The past few years, the Mountaineers have suffered from an inability to get off the field in crucial third-down situations. Unfortunately, many of these third-down conversions have been the result of completed passes.
In addition, a number of West Virginia’s opponents’ third-down successes have not necessarily been the result of poor coverage on the part of Mountaineer defensive backs.
Oftentimes, it was a failure of the defensive line to put adequate pressure on the quarterback.
Traditionally tough against the run, it is not surprising that the Mountaineers have continued that dominance on defense this season.
Going into their game with the Mountaineers, Auburn was second in the nation in rushing offense. However, the stingy West Virginia defense held them to 100 yards on the ground, Auburn’s lowest rushing output all season.
In order for West Virginia to return to their customary spot as the Big East Champs, the Mountaineers will need to limit the opposition’s ability to throw the football.
And key to this success will be the play at defensive end.
Enter redshirt sophomore, Julian Miller.
Coming to the Mountaineers as undersized for the position, Miller is quickly growing into his role, mentally and physically.
Playing in all 13 games last season as a freshman, Miller was gaining playing time while the strength and conditioning coach was helping him put on the pounds.
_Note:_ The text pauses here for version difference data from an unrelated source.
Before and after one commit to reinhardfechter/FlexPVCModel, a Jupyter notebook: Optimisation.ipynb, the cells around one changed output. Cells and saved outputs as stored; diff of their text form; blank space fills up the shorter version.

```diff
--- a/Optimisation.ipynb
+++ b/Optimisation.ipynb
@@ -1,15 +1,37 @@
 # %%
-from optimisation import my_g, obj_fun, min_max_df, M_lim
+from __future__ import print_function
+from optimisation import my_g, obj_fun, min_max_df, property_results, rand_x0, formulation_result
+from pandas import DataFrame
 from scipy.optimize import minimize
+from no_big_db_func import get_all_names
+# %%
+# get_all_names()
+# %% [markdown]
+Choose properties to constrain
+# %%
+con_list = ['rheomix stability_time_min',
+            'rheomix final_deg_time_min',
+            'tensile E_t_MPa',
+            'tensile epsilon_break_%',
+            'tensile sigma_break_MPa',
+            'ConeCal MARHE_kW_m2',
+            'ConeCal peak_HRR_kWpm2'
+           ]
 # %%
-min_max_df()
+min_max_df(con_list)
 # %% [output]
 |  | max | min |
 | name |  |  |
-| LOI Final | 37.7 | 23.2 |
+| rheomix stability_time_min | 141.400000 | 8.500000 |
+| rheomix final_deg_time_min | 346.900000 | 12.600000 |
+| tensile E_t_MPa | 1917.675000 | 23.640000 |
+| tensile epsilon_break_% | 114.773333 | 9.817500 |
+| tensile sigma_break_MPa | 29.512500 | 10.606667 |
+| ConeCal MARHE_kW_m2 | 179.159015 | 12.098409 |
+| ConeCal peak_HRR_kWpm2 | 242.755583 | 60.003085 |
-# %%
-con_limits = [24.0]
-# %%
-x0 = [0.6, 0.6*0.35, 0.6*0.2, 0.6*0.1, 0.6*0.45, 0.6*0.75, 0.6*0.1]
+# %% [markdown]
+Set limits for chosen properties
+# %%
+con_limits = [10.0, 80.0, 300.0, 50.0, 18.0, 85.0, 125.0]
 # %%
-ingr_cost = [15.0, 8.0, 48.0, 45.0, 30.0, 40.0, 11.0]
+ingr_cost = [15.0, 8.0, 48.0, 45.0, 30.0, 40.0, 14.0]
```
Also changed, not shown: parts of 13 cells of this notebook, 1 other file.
He will need both the brawn and the brain at the position.
Miller can be compared to former college and NFL great, Renaldo Turnbull, who was arguably the best defensive end that the Mountaineers ever produced.
A first-round draft choice of the New Orleans Saints in 1990, Turnbull had an impressive nine sacks in his rookie NFL season.
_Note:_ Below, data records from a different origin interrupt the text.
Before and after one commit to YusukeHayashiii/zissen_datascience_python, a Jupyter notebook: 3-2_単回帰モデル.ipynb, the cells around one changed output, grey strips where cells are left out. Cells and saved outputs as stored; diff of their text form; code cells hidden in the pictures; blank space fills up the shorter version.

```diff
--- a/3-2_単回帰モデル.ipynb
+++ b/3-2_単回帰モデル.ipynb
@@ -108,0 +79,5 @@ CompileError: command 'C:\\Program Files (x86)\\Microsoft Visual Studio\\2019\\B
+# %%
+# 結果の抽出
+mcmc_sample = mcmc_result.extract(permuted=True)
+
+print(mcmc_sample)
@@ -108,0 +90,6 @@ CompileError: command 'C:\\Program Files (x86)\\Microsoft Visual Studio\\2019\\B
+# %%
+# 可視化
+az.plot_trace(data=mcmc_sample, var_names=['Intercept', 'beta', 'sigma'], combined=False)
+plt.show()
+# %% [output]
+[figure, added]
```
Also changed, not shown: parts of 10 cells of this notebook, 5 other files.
But ever since Turnbull’s departure, West Virginia has been desperately seeking a defensive end who can match his skills at routinely pressuring the quarterback.
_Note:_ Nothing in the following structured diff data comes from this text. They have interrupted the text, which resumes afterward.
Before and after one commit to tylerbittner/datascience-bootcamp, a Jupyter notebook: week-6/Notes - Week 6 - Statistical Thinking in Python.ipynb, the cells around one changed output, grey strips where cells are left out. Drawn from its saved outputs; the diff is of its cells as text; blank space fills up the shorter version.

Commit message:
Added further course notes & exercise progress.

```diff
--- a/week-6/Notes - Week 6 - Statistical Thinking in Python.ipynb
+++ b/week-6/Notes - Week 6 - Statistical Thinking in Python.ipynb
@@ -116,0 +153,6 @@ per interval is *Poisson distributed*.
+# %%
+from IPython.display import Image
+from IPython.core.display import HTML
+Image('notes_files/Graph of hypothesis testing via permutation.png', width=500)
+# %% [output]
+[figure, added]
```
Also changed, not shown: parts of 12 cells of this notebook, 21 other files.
The Mountaineers may have finally found that guy in Miller.
At 6'4", 250 pounds, Miller is nearly the equivalent of Turnbull’s size. This native of Sherrodsville, Ohio may eventually equal Turnbull’s skill and tenacity in making quarterbacks tremble.
Miller is the leading tackler among the Mountaineers’ defensive linemen. Three games into the season, Julian is leading the team, averaging 2.5 sacks a game. He also has four tackles for loss.
Following the season opener against Liberty, Miller was named the Co-Defensive Champion for the game.
I would be surprised if you don’t see a lot more of these awards in Miller’s immediate future.
Before the season comes to an end, I fully expect Miller to emerge as one of the leaders of this Mountaineer defense. In addition, I also look for Miller, by seasons end, to establish himself as one of the Big East leaders at defensive end.
If you remember Turnbull, you will recall the force he could be at defensive end. In college and in the pros, he had excellent speed when pursuing the quarterback. His massive wing-span made it difficult to elude his grasp or to pass over his outstretched arms.
I see many of these same qualities in young Mr. Miller.
Although it may often appear trite, there is certainly a lot of truth to the saying that, “defense wins championships.”
Therefore, if Miller lives up to my expectations in the remainder of this 2009 football season, then I fully expect the Mountaineers to win the conference and make another appearance at a BCS bowl game in January